§ **ASSIGNMENT**
Which lines of the listing below contain the word "click"? Copy each of them.

§ **THE RECORDS**

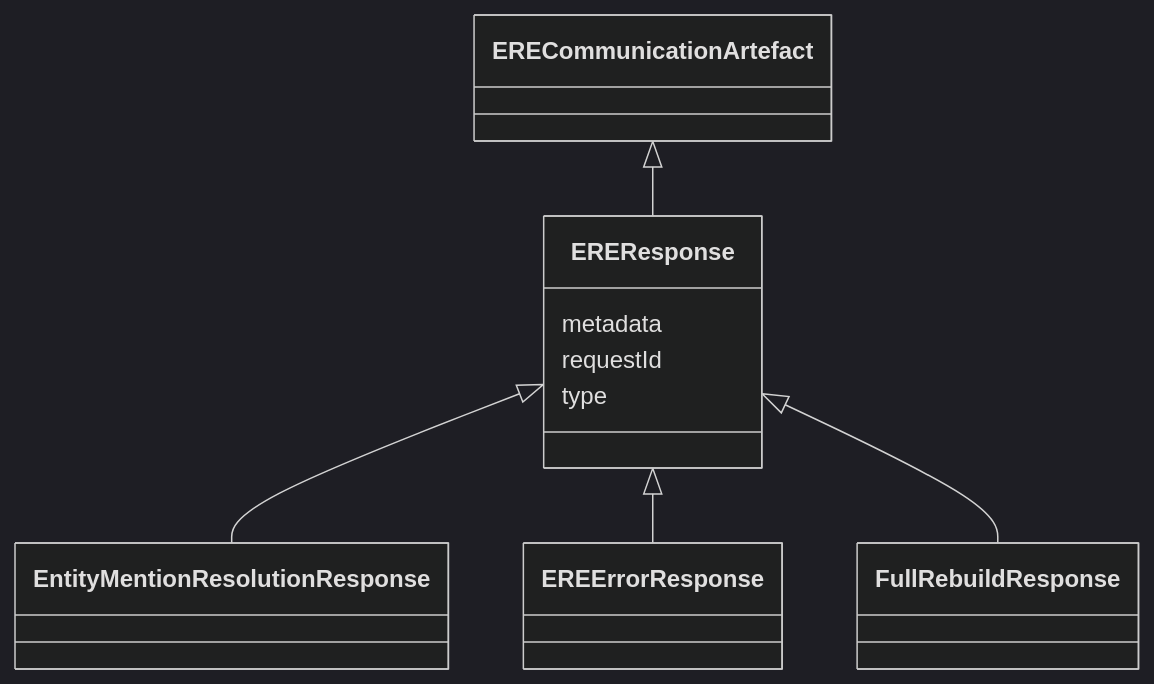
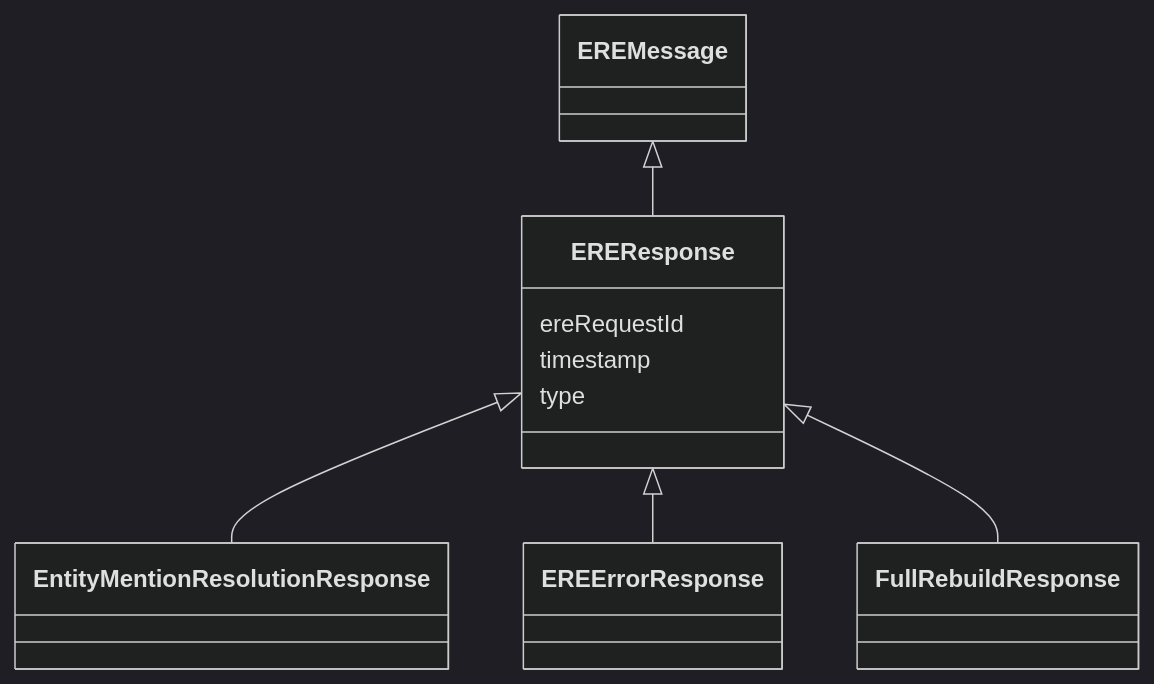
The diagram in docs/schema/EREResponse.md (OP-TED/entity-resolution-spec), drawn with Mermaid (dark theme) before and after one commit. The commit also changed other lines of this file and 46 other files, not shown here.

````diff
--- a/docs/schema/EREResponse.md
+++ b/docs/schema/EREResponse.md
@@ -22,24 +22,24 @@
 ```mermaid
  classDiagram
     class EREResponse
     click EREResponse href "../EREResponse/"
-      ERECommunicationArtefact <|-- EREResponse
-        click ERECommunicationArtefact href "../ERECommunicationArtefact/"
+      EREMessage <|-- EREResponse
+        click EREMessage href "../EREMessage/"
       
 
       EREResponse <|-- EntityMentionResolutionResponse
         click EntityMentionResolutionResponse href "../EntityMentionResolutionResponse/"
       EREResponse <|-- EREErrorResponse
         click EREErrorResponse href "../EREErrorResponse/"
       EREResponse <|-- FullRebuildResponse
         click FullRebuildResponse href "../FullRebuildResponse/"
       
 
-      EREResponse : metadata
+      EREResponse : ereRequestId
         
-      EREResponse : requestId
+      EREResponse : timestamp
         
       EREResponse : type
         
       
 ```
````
==
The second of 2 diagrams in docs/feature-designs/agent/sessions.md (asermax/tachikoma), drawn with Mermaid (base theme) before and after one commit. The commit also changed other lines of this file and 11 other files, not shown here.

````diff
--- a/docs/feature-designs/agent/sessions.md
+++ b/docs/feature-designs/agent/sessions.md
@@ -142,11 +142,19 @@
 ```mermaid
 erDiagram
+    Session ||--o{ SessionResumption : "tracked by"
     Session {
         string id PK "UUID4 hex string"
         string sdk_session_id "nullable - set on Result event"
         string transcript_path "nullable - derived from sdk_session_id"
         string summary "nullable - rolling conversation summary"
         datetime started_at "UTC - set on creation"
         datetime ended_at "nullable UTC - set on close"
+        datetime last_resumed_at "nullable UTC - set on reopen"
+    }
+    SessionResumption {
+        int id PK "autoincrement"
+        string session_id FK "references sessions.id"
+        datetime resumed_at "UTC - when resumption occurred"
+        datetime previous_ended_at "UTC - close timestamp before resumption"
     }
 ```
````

§ **RESPONSE**
     click EREResponse href "../EREResponse/"
-        click ERECommunicationArtefact href "../ERECommunicationArtefact/"
+        click EREMessage href "../EREMessage/"
         click EntityMentionResolutionResponse href "../EntityMentionResolutionResponse/"
         click EREErrorResponse href "../EREErrorResponse/"
         click FullRebuildResponse href "../FullRebuildResponse/"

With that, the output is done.